Mapping the UK’s approach to tackling corruption and illicit financial flows
The UK has an important role to play in international efforts to tackle corruption in developing countries – but the government’s domestic approach and the rapidly-changing nature of the threat are among six potential future ‘lines of enquiry’ identified in this information note.
Relevant Sustainable Development Goals
Corruption and illicit financial flows are major obstacles to tackling national and international development challenges such as the fight against climate change or the pursuit of sustainable peace and security. Corruption inhibits inclusive growth and jobs, and damages the fabric of society by reducing trust and denying citizens’ access to essential services – for example, by inflating the price of pharmaceuticals beyond the reach of new mothers and infants or reducing crop prices for independent farmers.
This information note was commissioned in 2019 by the House of Commons’ International Development Committee (IDC) for its inquiry into Sustainable Development Goal 16. It describes the UK aid programme’s current approach, and proposes lines of enquiry for potential future investigation by the committee, ICAI or other interested stakeholders.
This note focuses on the government’s work to tackle corruption and illicit financial flows in developing countries since the 2016 Anti-Corruption Summit hosted by then-Prime Minister David Cameron. It maps the UK’s bilateral, international and domestic efforts to tackle corruption and illicit financial flows for the benefit of developing countries. It does not reach evaluative judgments on any specific aid programmes, nor does it seek to conclude if particular interventions are relevant or effective, but instead recommends future areas for possible follow-up.

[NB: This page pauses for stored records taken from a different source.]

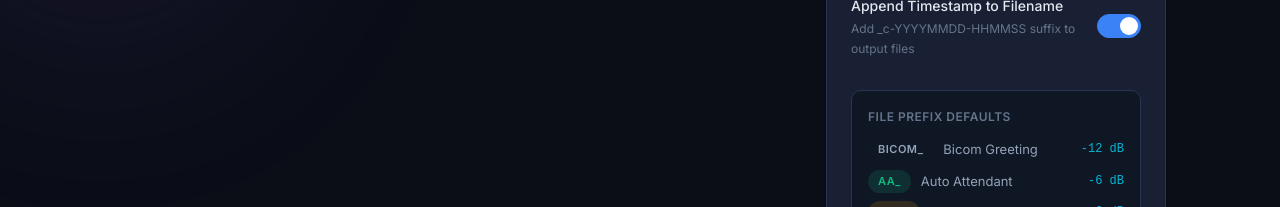
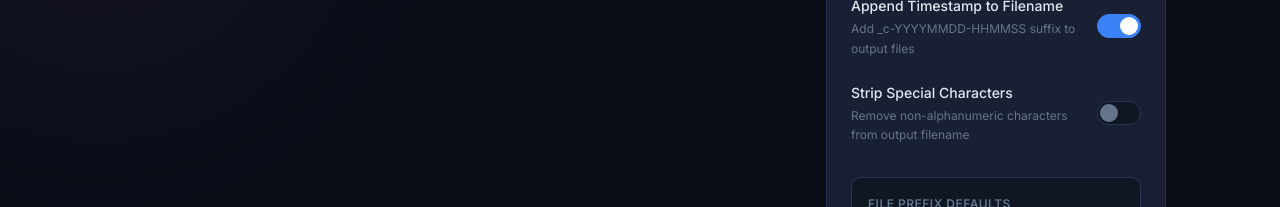
Before and after one commit to sagostin/g711-audio-conv, a Vue app in the folder frontend/: page / in a window 1280 px wide. Shown: the part 829-1036 px from the top of the page. Built offline with nearby package versions, Linux system fonts and the light colour scheme; no server answers.

Commit message:
strip metadata chunks from WAV outputs for improved compatibility with strict parsers

```diff
--- a/frontend/src/components/ConversionOptions.vue
+++ b/frontend/src/components/ConversionOptions.vue
@@ -130,6 +130,23 @@
           type="checkbox"
           :checked="options.appendTimestamp"
           @change="$emit('update:options', { ...options, appendTimestamp: $event.target.checked })"
+          :disabled="disabled"
+        />
+        <span class="toggle-slider"></span>
+      </label>
+    </div>
+
+    <!-- Strip Special Characters Toggle -->
+    <div class="toggle-wrapper">
+      <div class="toggle-label">
+        <span class="toggle-label-text">Strip Special Characters</span>
+        <span class="toggle-label-desc">Remove non-alphanumeric characters from output filename</span>
+      </div>
+      <label class="toggle">
+        <input
+          type="checkbox"
+          :checked="options.stripSpecialChars"
+          @change="$emit('update:options', { ...options, stripSpecialChars: $event.target.checked })"
           :disabled="disabled"
         />
         <span class="toggle-slider"></span>
--- a/frontend/src/composables/useConverter.js
+++ b/frontend/src/composables/useConverter.js
@@ -25,6 +25,7 @@ export function useConverter() {
         bandpassLow: 300,
         bandpassHigh: 3400,
         appendTimestamp: true,
+        stripSpecialChars: false,
     })
 
     const selectedPreset = ref('global')
@@ -237,6 +238,10 @@ export function useConverter() {
                     baseName = baseName.substring(pfx.length)
                 }
             }
+            // Strip non-alphanumeric characters if enabled (retains letters/numbers)
+            if (options.stripSpecialChars) {
+                baseName = baseName.replace(/[^a-zA-Z0-9]/g, '')
+            }
             if (options.appendTimestamp) {
                 const now = new Date()
                 const ts = now.getFullYear().toString()
```
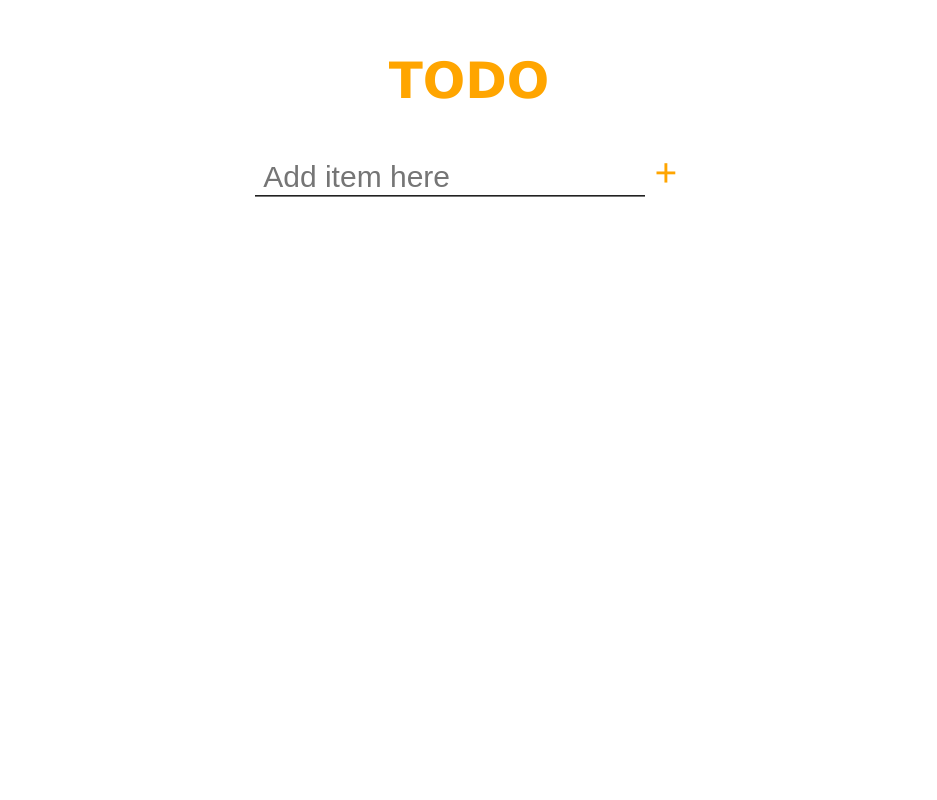
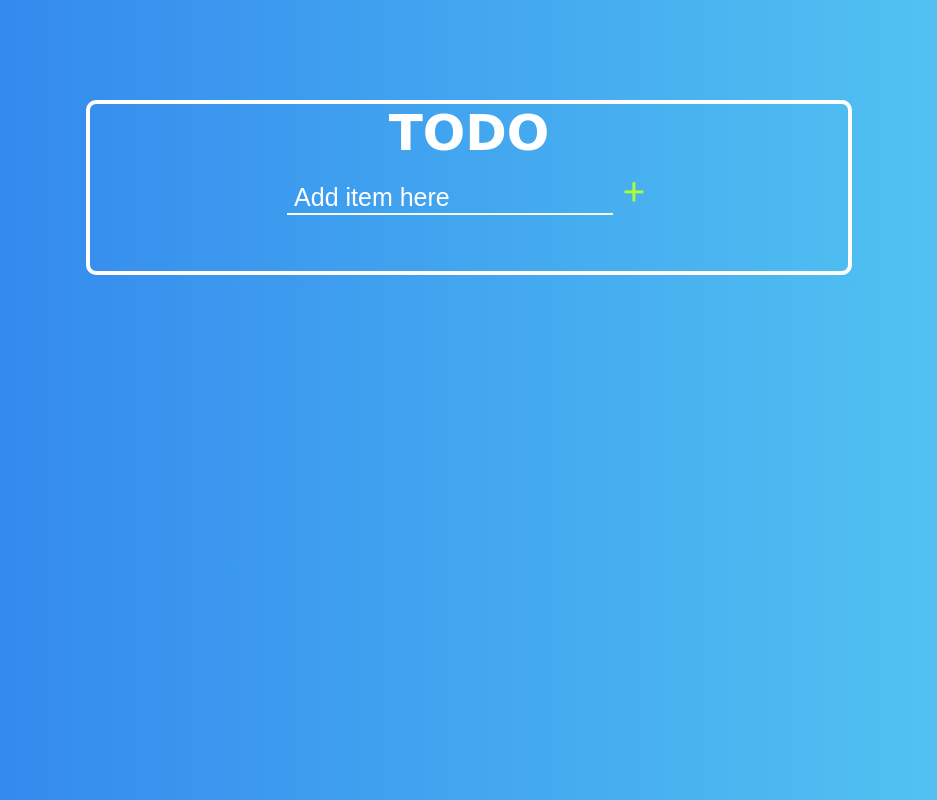
Before and after one commit to g-martelly/todo-app, a plain HTML site: page index.html in a window 1280 px wide. Shown: the whole page, without its empty margins (171-1108 px from the left). Drawn offline with Linux system fonts and the light colour scheme.

Commit message:
Added more styling

```diff
--- a/script.js
+++ b/script.js
@@ -1,5 +1,6 @@
 //TODO
 //refactor code
+//add clear button
 //address enter on blank entry wiping out everything bug
 //learn how to add fonts
 //make X button look nice - done
--- a/style.css
+++ b/style.css
@@ -1,25 +1,42 @@
 body {
-    background: white;
-}
+    background: #56CCF2;  /* fallback for old browsers */
+    background: -webkit-linear-gradient(to right, #2F80ED, #56CCF2);  /* Chrome 10-25, Safari 5.1-6 */
+    background: linear-gradient(to right, #2F80ED, #56CCF2); /* W3C, IE 10+/ Edge, Firefox 16+, Chrome 26+, Opera 12+, Safari 7+ */
+
+  }
 .title {
-    font-family: Verdana, Geneva, Tahoma, sans-serif;
+    margin: 0px;
+    background: transparent;
+    font-family: cursive;
     font-size: 50px;
-    color: orange;
+    color:white;
 }
 #to-do {
+    border: 4px solid white;
+
+    border-radius: 10px ;
     margin: auto;
+    margin-top: 100px;
     text-align: center;
     width: 60%;
-  padding: 10px;
+  padding: 0px;
+}
+
+::placeholder {
+    color : white;
+    opacity: 1;
 }
 
 #textbox {
-    font-size: 30px;
- background-color: white;
+    font-size: 25px;
+    color: white;
+
+ background-color:transparent;
  border-top-style: hidden;
     border-right-style: hidden;
  border-left-style: hidden;
- border-bottom-style: groove;
+ border-bottom-style: inset;
+ border-color: honeydew;
  outline: none;
 
 }
@@ -27,8 +44,8 @@ body {
 #add-button {
     font-size: 40px;
     font-family: 'Segoe UI', Tahoma, Geneva, Verdana, sans-serif;
-    color: orange;
-    background-color: white;
+    color: greenyellow;
+    background-color: transparent;
     border: none;
     outline: none;
 
@@ -79,11 +96,14 @@ div.current-list-item {
     justify-content: right;
     text-align: center;
     width: 100%;
+    color: white;
+    font-size: 15px;
 }
 .current-list-item > li {
     margin: 1px;
     font-family: monospace, Helvetica, sans-serif;
     font-weight: bold;
+    font-family: fantasy;
     font-size: 20px;
 }
 .current-list-item > button {
```
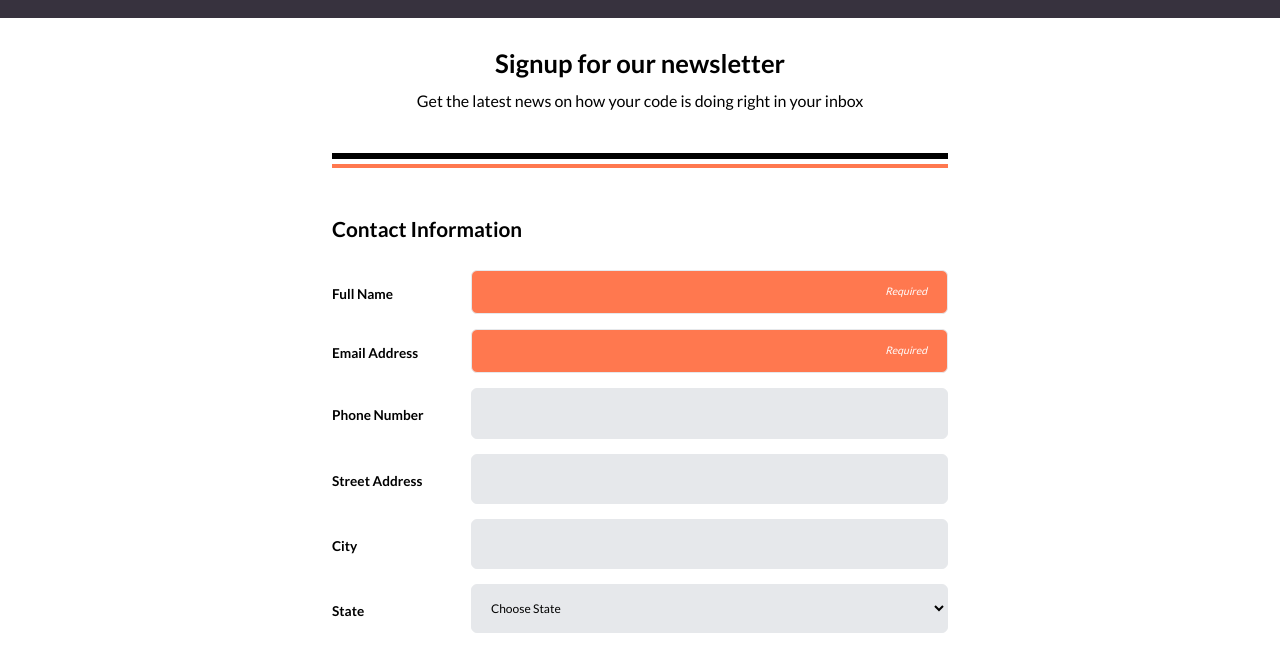
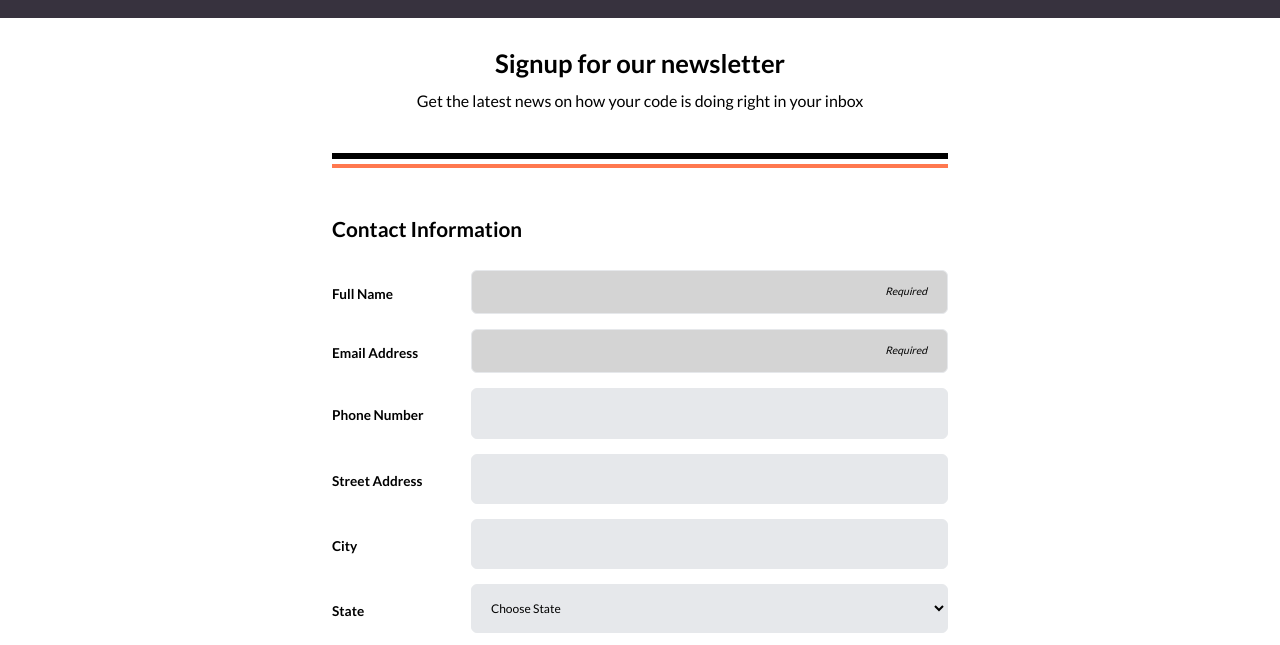
Before and after one commit to barbarasmok/Techdegree-Project-3, a plain HTML site: page index.html in a window 1280 px wide. Shown: the part 99-744 px from the top of the page. Drawn offline with Linux system fonts and the light colour scheme.

Commit message:
Update style.css
change the color and background of required class

```diff
--- a/css/style.css
+++ b/css/style.css
@@ -104,7 +104,7 @@ legend {
     text-align: right;
     padding-right: 5px;
     font-style: italic;
-    color: white;
+    color: #000;
 }
 
 footer {
@@ -174,7 +174,7 @@ select:focus {
 
 
 input:invalid {
-    background-color: #ff784f;
+    background-color: #d4d4d4;
 }
 
 button {
```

Proposed lines of enquiry
- How the UK defines the scope and prioritises its anti-corruption work.
- How the UK coordinates complex strategies and activities across multiple government departments.
- How the government influences the wider international community.
- The level of skills and resources required to successfully tackle corruption and illicit financial flows.
- How the UK uses evidence to increase its understanding of what works.
- How the UK can best act as a good global citizen and a global partner of choice.